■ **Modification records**

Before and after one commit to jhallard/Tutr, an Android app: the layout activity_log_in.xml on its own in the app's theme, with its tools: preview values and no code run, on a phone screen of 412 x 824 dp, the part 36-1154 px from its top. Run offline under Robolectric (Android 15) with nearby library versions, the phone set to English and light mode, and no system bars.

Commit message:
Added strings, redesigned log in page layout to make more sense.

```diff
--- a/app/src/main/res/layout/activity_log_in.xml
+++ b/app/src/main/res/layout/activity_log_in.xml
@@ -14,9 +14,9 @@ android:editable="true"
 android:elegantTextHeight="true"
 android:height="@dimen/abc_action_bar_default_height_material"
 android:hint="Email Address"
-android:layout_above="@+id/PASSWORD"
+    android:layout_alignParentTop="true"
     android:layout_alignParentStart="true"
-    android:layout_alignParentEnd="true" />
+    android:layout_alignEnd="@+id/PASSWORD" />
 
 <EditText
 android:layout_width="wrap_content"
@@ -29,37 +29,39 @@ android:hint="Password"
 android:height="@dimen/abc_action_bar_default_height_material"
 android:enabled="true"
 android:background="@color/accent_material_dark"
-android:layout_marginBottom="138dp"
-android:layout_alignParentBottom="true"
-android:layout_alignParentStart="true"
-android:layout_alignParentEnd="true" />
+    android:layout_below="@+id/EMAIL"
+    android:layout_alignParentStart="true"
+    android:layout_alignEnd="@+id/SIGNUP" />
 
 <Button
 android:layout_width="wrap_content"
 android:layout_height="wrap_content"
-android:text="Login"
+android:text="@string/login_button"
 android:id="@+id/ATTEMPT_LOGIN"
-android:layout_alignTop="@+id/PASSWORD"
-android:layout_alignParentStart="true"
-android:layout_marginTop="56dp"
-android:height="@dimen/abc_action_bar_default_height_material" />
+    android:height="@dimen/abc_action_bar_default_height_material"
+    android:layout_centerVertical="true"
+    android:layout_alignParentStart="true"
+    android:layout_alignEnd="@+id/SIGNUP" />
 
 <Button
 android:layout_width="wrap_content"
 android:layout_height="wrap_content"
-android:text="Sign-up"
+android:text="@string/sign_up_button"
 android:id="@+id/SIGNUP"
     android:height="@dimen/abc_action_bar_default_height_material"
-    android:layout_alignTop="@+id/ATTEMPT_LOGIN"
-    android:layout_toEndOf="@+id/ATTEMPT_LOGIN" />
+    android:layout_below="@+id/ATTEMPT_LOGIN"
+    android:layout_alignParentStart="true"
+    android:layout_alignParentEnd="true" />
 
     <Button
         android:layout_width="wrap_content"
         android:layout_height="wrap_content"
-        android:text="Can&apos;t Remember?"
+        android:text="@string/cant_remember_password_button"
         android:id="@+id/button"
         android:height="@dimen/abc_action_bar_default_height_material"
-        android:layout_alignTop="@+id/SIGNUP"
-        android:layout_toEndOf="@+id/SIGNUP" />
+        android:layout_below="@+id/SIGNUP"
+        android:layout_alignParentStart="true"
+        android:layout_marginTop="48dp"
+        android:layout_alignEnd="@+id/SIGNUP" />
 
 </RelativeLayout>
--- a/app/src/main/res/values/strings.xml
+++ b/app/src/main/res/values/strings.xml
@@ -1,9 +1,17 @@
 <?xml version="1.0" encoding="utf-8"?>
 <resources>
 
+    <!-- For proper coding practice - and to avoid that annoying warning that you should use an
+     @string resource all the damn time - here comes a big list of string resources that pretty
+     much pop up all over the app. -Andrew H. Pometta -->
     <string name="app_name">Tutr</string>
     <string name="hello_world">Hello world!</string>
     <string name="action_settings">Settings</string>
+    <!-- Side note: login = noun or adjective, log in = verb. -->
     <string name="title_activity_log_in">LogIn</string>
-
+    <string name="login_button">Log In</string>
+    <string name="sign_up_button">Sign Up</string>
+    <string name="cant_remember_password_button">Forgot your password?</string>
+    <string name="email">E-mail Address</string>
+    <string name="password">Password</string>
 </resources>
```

■ **TASK TO CARRY OUT**
Work through the records above. Copy every line with the string "hint".

■ **OUTPUT OF THE EXERCISE**
 android:hint="Email Address"
@@ -29,37 +29,39 @@ android:hint="Password"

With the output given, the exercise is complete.